For today, we are going to talk about the top three ancient civilizations who truly mastered the art of archery in the field of battle. While there were a lot of tribes back then that also contributed to the efficiency of archery in warfare, these three civilizations were notable because history always favors those who won spectacular battles.
The Egyptians – The Egyptians started using the bow and arrow as tools of hunting and for war around 5,000 years ago. Archery was already an established custom among the Pharaohs and there are records of the old kings of Egypt engaging in elaborate hunting parties. The Egyptians were also among the first to start teaching archery to common soldiers. Thus, they were the among the first to wield battalions of efficient archers during every major battle.
The Chinese – When it comes to archery, the old Chinese emperors were really big fans. In ancient Chinese culture and philosophy, archery became one of the Six Noble Arts of the Zhou Dynasty. Thus, only the Chinese emperors can practice archery and the common folk were forbidden from learning how to use a bow. Anyone with enough skill are either drafted into the army or were executed if they disobeyed! Even the great Confucius was also an excellent archer, along with many other great warriors and scholars.

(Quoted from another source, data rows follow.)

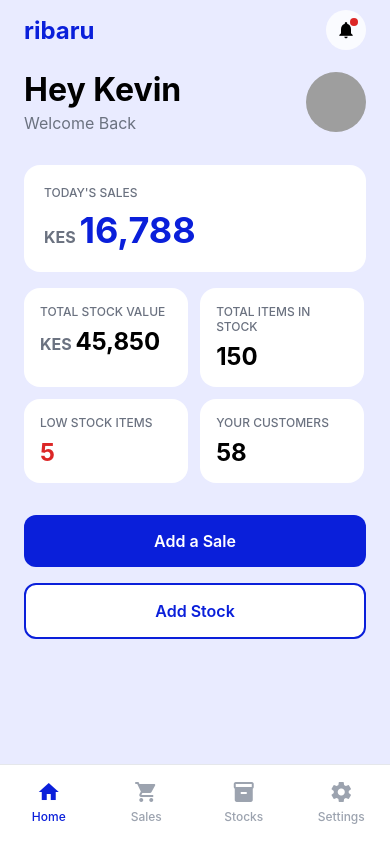
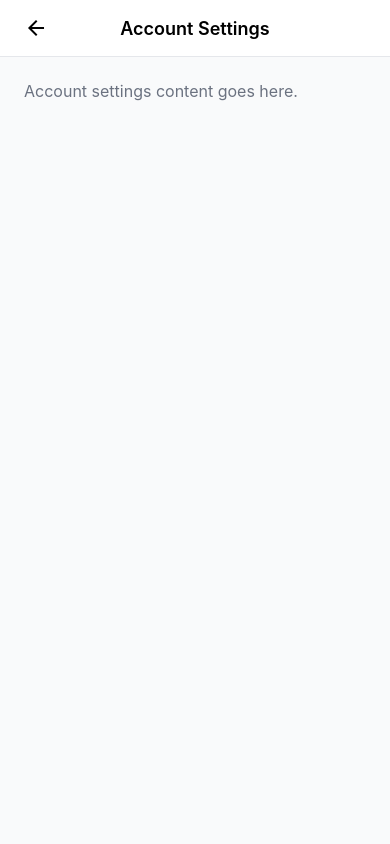
Before and after one commit to digitallegionke/Ribaru-UIs, a React Native app: screen /AccountSettings in a window 390 px wide. Built offline with nearby package versions, Linux system fonts and the light colour scheme; grey boxes are pictures that could not be loaded.

Commit message:
Add navigation for new settings screens: ProfileSettings, AccountSettings, UserManagement, BusinessProfile, and POSSetup in AppNavigator and update SettingsScreen to navigate to these options.

```diff
--- a/src/navigation/AppNavigator.tsx
+++ b/src/navigation/AppNavigator.tsx
@@ -8,6 +8,11 @@ import { AddStockScreen } from '../screens/AddStockScreen';
 import { ProductDetailScreen } from '../screens/ProductDetailScreen';
 import { AddCustomerScreen } from '../screens/AddCustomerScreen';
 import { AddPaymentOptionScreen } from '../screens/AddPaymentOptionScreen';
+import { ProfileSettingsScreen } from '../screens/ProfileSettingsScreen';
+import { AccountSettingsScreen } from '../screens/AccountSettingsScreen';
+import { UserManagementScreen } from '../screens/UserManagementScreen';
+import { BusinessProfileScreen } from '../screens/BusinessProfileScreen';
+import { POSSetupScreen } from '../screens/POSSetupScreen';
 
 export type RootStackParamList = {
   MainTabs: undefined;
@@ -18,6 +23,11 @@ export type RootStackParamList = {
   ProductDetail: { productId: string };
   AddCustomer: undefined;
   AddPaymentOption: undefined;
+  ProfileSettings: undefined;
+  AccountSettings: undefined;
+  UserManagement: undefined;
+  BusinessProfile: undefined;
+  POSSetup: undefined;
 };
 
 const Stack = createNativeStackNavigator<RootStackParamList>();
@@ -37,6 +47,11 @@ export function AppNavigator() {
       <Stack.Screen name="ProductDetail" component={ProductDetailScreen} />
       <Stack.Screen name="AddCustomer" component={AddCustomerScreen} />
       <Stack.Screen name="AddPaymentOption" component={AddPaymentOptionScreen} />
+      <Stack.Screen name="ProfileSettings" component={ProfileSettingsScreen} />
+      <Stack.Screen name="AccountSettings" component={AccountSettingsScreen} />
+      <Stack.Screen name="UserManagement" component={UserManagementScreen} />
+      <Stack.Screen name="BusinessProfile" component={BusinessProfileScreen} />
+      <Stack.Screen name="POSSetup" component={POSSetupScreen} />
     </Stack.Navigator>
   );
 }
--- /dev/null
+++ b/src/screens/AccountSettingsScreen.tsx
@@ -0,0 +1,39 @@
+import React from 'react';
+import { View, Text, StyleSheet, SafeAreaView, TouchableOpacity } from 'react-native';
+import { MaterialIcons } from '@expo/vector-icons';
+import { useNavigation } from '@react-navigation/native';
+
+export function AccountSettingsScreen() {
+  const navigation = useNavigation();
+  return (
+    <SafeAreaView style={styles.container}>
+      <View style={styles.header}>
+        <TouchableOpacity onPress={() => navigation.goBack()}>
+          <MaterialIcons name="arrow-back" size={24} color="#000" />
+        </TouchableOpacity>
+        <Text style={styles.headerTitle}>Account Settings</Text>
+        <View style={{ width: 24 }} />
+      </View>
+      <View style={styles.content}>
+        <Text style={styles.placeholder}>Account settings content goes here.</Text>
+      </View>
+    </SafeAreaView>
+  );
+}
+
+const styles = StyleSheet.create({
+  container: { flex: 1, backgroundColor: '#F9FAFB' },
+  header: {
+    flexDirection: 'row',
+    justifyContent: 'space-between',
+    alignItems: 'center',
+    paddingHorizontal: 24,
+    paddingVertical: 16,
+    backgroundColor: 'white',
+    borderBottomWidth: 1,
+    borderBottomColor: '#E5E7EB',
+  },
+  headerTitle: { fontSize: 18, fontWeight: '600', color: '#000' },
+  content: { flex: 1, padding: 24 },
+  placeholder: { fontSize: 16, color: '#6B7280' },
+});
--- /dev/null
+++ b/src/screens/BusinessProfileScreen.tsx
@@ -0,0 +1,39 @@
+import React from 'react';
+import { View, Text, StyleSheet, SafeAreaView, TouchableOpacity } from 'react-native';
+import { MaterialIcons } from '@expo/vector-icons';
+import { useNavigation } from '@react-navigation/native';
+
+export function BusinessProfileScreen() {
+  const navigation = useNavigation();
+  return (
+    <SafeAreaView style={styles.container}>
+      <View style={styles.header}>
+        <TouchableOpacity onPress={() => navigation.goBack()}>
+          <MaterialIcons name="arrow-back" size={24} color="#000" />
+        </TouchableOpacity>
+        <Text style={styles.headerTitle}>Business Profile</Text>
+        <View style={{ width: 24 }} />
+      </View>
+      <View style={styles.content}>
+        <Text style={styles.placeholder}>Business profile content goes here.</Text>
+      </View>
+    </SafeAreaView>
+  );
+}
+
+const styles = StyleSheet.create({
+  container: { flex: 1, backgroundColor: '#F9FAFB' },
+  header: {
+    flexDirection: 'row',
+    justifyContent: 'space-between',
+    alignItems: 'center',
+    paddingHorizontal: 24,
+    paddingVertical: 16,
+    backgroundColor: 'white',
+    borderBottomWidth: 1,
+    borderBottomColor: '#E5E7EB',
+  },
+  headerTitle: { fontSize: 18, fontWeight: '600', color: '#000' },
+  content: { flex: 1, padding: 24 },
+  placeholder: { fontSize: 16, color: '#6B7280' },
+});
--- /dev/null
+++ b/src/screens/POSSetupScreen.tsx
@@ -0,0 +1,39 @@
+import React from 'react';
+import { View, Text, StyleSheet, SafeAreaView, TouchableOpacity } from 'react-native';
+import { MaterialIcons } from '@expo/vector-icons';
+import { useNavigation } from '@react-navigation/native';
+
+export function POSSetupScreen() {
+  const navigation = useNavigation();
+  return (
+    <SafeAreaView style={styles.container}>
+      <View style={styles.header}>
+        <TouchableOpacity onPress={() => navigation.goBack()}>
+          <MaterialIcons name="arrow-back" size={24} color="#000" />
+        </TouchableOpacity>
+        <Text style={styles.headerTitle}>POS Setup</Text>
+        <View style={{ width: 24 }} />
+      </View>
+      <View style={styles.content}>
+        <Text style={styles.placeholder}>POS setup content goes here.</Text>
+      </View>
+    </SafeAreaView>
+  );
+}
+
+const styles = StyleSheet.create({
+  container: { flex: 1, backgroundColor: '#F9FAFB' },
+  header: {
+    flexDirection: 'row',
+    justifyContent: 'space-between',
+    alignItems: 'center',
+    paddingHorizontal: 24,
+    paddingVertical: 16,
+    backgroundColor: 'white',
+    borderBottomWidth: 1,
+    borderBottomColor: '#E5E7EB',
+  },
+  headerTitle: { fontSize: 18, fontWeight: '600', color: '#000' },
+  content: { flex: 1, padding: 24 },
+  placeholder: { fontSize: 16, color: '#6B7280' },
+});
--- /dev/null
+++ b/src/screens/ProfileSettingsScreen.tsx
@@ -0,0 +1,39 @@
+import React from 'react';
+import { View, Text, StyleSheet, SafeAreaView, TouchableOpacity } from 'react-native';
+import { MaterialIcons } from '@expo/vector-icons';
+import { useNavigation } from '@react-navigation/native';
+
+export function ProfileSettingsScreen() {
+  const navigation = useNavigation();
+  return (
+    <SafeAreaView style={styles.container}>
+      <View style={styles.header}>
+        <TouchableOpacity onPress={() => navigation.goBack()}>
+          <MaterialIcons name="arrow-back" size={24} color="#000" />
+        </TouchableOpacity>
+        <Text style={styles.headerTitle}>Profile Settings</Text>
+        <View style={{ width: 24 }} />
+      </View>
+      <View style={styles.content}>
+        <Text style={styles.placeholder}>Profile settings content goes here.</Text>
+      </View>
+    </SafeAreaView>
+  );
+}
+
+const styles = StyleSheet.create({
+  container: { flex: 1, backgroundColor: '#F9FAFB' },
+  header: {
+    flexDirection: 'row',
+    justifyContent: 'space-between',
+    alignItems: 'center',
+    paddingHorizontal: 24,
+    paddingVertical: 16,
+    backgroundColor: 'white',
+    borderBottomWidth: 1,
+    borderBottomColor: '#E5E7EB',
+  },
+  headerTitle: { fontSize: 18, fontWeight: '600', color: '#000' },
+  content: { flex: 1, padding: 24 },
+  placeholder: { fontSize: 16, color: '#6B7280' },
+});
--- a/src/screens/SettingsScreen.tsx
+++ b/src/screens/SettingsScreen.tsx
@@ -8,6 +8,9 @@ import {
   ScrollView,
 } from 'react-native';
 import { MaterialIcons } from '@expo/vector-icons';
+import { useNavigation } from '@react-navigation/native';
+import type { NativeStackNavigationProp } from '@react-navigation/native-stack';
+import type { RootStackParamList } from '../navigation/AppNavigator';
 
 interface SettingsGroup {
   title: string;
@@ -18,17 +21,18 @@ interface SettingsGroup {
 }
 
 export function SettingsScreen() {
+  const navigation = useNavigation<NativeStackNavigationProp<RootStackParamList>>();
   const settingsGroups: SettingsGroup[] = [
     {
       title: 'Account Setting',
       items: [
         {
           label: 'Profile Settings',
-          onPress: () => console.log('Profile Settings'),
+          onPress: () => navigation.navigate('ProfileSettings'),
         },
         {
           label: 'Account Settings',
-          onPress: () => console.log('Account Settings'),
+          onPress: () => navigation.navigate('AccountSettings'),
         },
       ],
     },
@@ -37,15 +41,15 @@ export function SettingsScreen() {
       items: [
         {
           label: 'User Management',
-          onPress: () => console.log('User Management'),
+          onPress: () => navigation.navigate('UserManagement'),
         },
         {
           label: 'Business Profile',
-          onPress: () => console.log('Business Profile'),
+          onPress: () => navigation.navigate('BusinessProfile'),
         },
         {
           label: 'POS Setup',
-          onPress: () => console.log('POS Setup'),
+          onPress: () => navigation.navigate('POSSetup'),
         },
       ],
     },
--- /dev/null
+++ b/src/screens/UserManagementScreen.tsx
@@ -0,0 +1,39 @@
+import React from 'react';
+import { View, Text, StyleSheet, SafeAreaView, TouchableOpacity } from 'react-native';
+import { MaterialIcons } from '@expo/vector-icons';
+import { useNavigation } from '@react-navigation/native';
+
+export function UserManagementScreen() {
+  const navigation = useNavigation();
+  return (
+    <SafeAreaView style={styles.container}>
+      <View style={styles.header}>
+        <TouchableOpacity onPress={() => navigation.goBack()}>
+          <MaterialIcons name="arrow-back" size={24} color="#000" />
+        </TouchableOpacity>
+        <Text style={styles.headerTitle}>User Management</Text>
+        <View style={{ width: 24 }} />
+      </View>
+      <View style={styles.content}>
+        <Text style={styles.placeholder}>User management content goes here.</Text>
+      </View>
+    </SafeAreaView>
+  );
+}
+
+const styles = StyleSheet.create({
+  container: { flex: 1, backgroundColor: '#F9FAFB' },
+  header: {
+    flexDirection: 'row',
+    justifyContent: 'space-between',
+    alignItems: 'center',
+    paddingHorizontal: 24,
+    paddingVertical: 16,
+    backgroundColor: 'white',
+    borderBottomWidth: 1,
+    borderBottomColor: '#E5E7EB',
+  },
+  headerTitle: { fontSize: 18, fontWeight: '600', color: '#000' },
+  content: { flex: 1, padding: 24 },
+  placeholder: { fontSize: 16, color: '#6B7280' },
+});
```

The Chinese also perfected another form of the bow and arrow, which is the crossbow. The Chu-Ko-Noh became an indispensable weapon for hundreds of years both in the East and the West. Travelers coming from Europe would visit or make contact with prominent Chinese generals and they shared the construction plans for the crossbow. The crossbow would later change Medieval warfare, as European countries during the Dark Ages would use and train crossbow-wielding soldiers to fight for them.
The British – The Battle of Agincourt in 1415 was a clear testament of the raw destructive power of the bow and arrow. The British King, Henry V, would field the English longbow for the first time against thousands of heavy French cavalry in this battle. It was said that the English soldiers were already sick and hungry after marching for days and the only reason why they managed to survive and win against the larger French army is because of the powerful arrows that came from the English longbows.
Even to this day, the principles behind the English longbow are still used by professional archers from all over the world.